The Virtual Farm model had been adapted using research results from Rothamsted‘s Stephen Moss to forecast the impact of declining herbicide performance and mitigating non-chemical strategies on crop gross margins over a 10-year period, Savill’s Ben Makowiecki explained.
The results showed a steep decline in gross margins, which were all based on 2011 crop prices and costs, once chemical control fell to a level where blackgrass populations were no longer being controlled effectively. “Initially, gross margins are relatively stable, but then you get to a point where you fall off the edge of the cliff,” Mr Makowiecki said.
But using non-chemical control options, such as rotational ploughing, delaying wheat drilling and increasing spring cropping in the rotation, showed that blackgrass populations could be contained sufficiently to allow returns to remain much more stable over the 10-year period, even if chemical control declined by 5%.

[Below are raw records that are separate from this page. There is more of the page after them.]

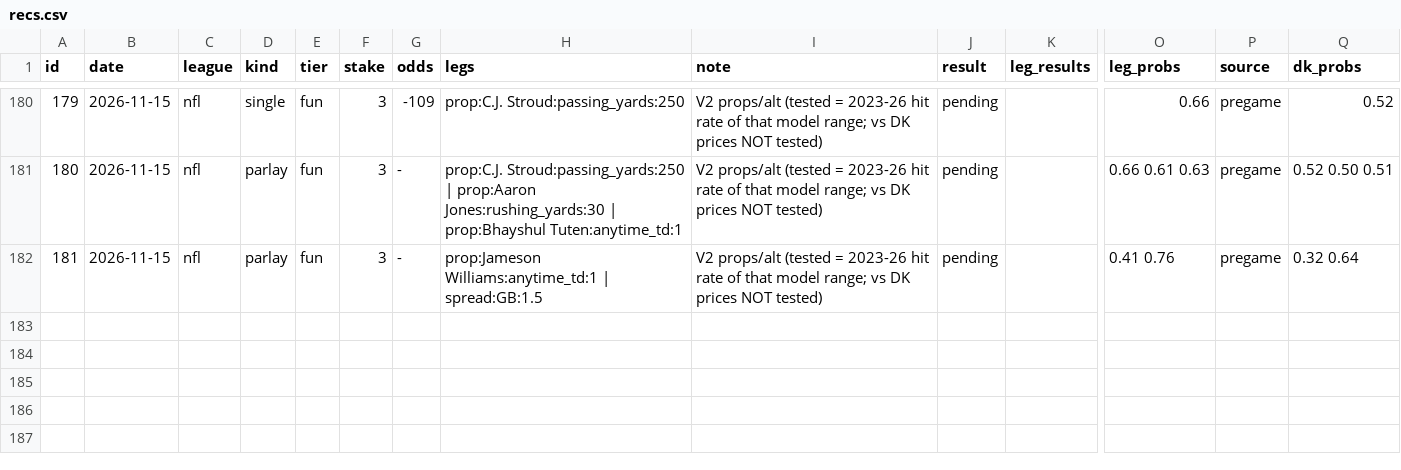
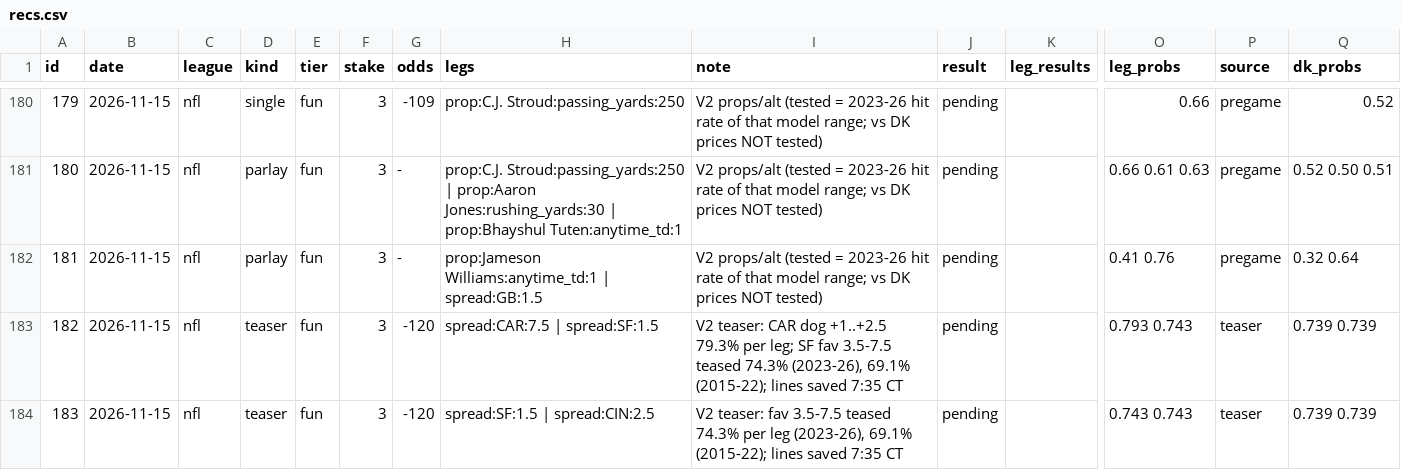
Before and after one commit to g5dsfss7yk-debug/chrisgantt-site, a CSV file: football-model/picks/recs.csv, drawn as a sheet; only a part is shown, gaps mark what is left out; rows hold the shown columns only; the diff names each change by its address in the sheet, - before the commit and + after, or states it on an @@ line.

```diff
--- a/football-model/picks/recs.csv
+++ b/football-model/picks/recs.csv
+row 183: 182 | 2026-11-15 | nfl | teaser | fun | 3 | -120 | spread:CAR:7.5 | spread:SF:1.5 | V2 teaser: CAR dog +1..+2.5 79.3% per leg; SF fav 3.5-7.5 teased 74.3% (2023-26), 69.1% (2015-22); lines saved 7:35 CT | pending |  | 0.793 0.743 | teaser | 0.739 0.739
+row 184: 183 | 2026-11-15 | nfl | teaser | fun | 3 | -120 | spread:SF:1.5 | spread:CIN:2.5 | V2 teaser: fav 3.5-7.5 teased 74.3% per leg (2023-26), 69.1% (2015-22); lines saved 7:35 CT | pending |  | 0.743 0.743 | teaser | 0.739 0.739
```
Also changed, not shown: 1 other file.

Rotational ploughing and increasing spring cropping netted the best margins overall, he said. Delayed drilling had the best impact on blackgrass, but margins suffered from a loss of 0.5t/ha yield in the model.
“But if you can successfully delay drilling without decreasing yields, it is definitely a good option to consider.”
Surprisingly, the model suggested that fallowing was not an economic option, however. “That’s based on current research suggesting you get 70-80% decline in the seed-bank from year to year. Our model suggests that isn’t enough to contain blackgrass, and with the loss in income from one year’s cropping, it doesn’t stack up.
“However, if you get higher levels of control from fallowing, or if it was not used in every field, it could become a better option,” Mr Makowiecki said.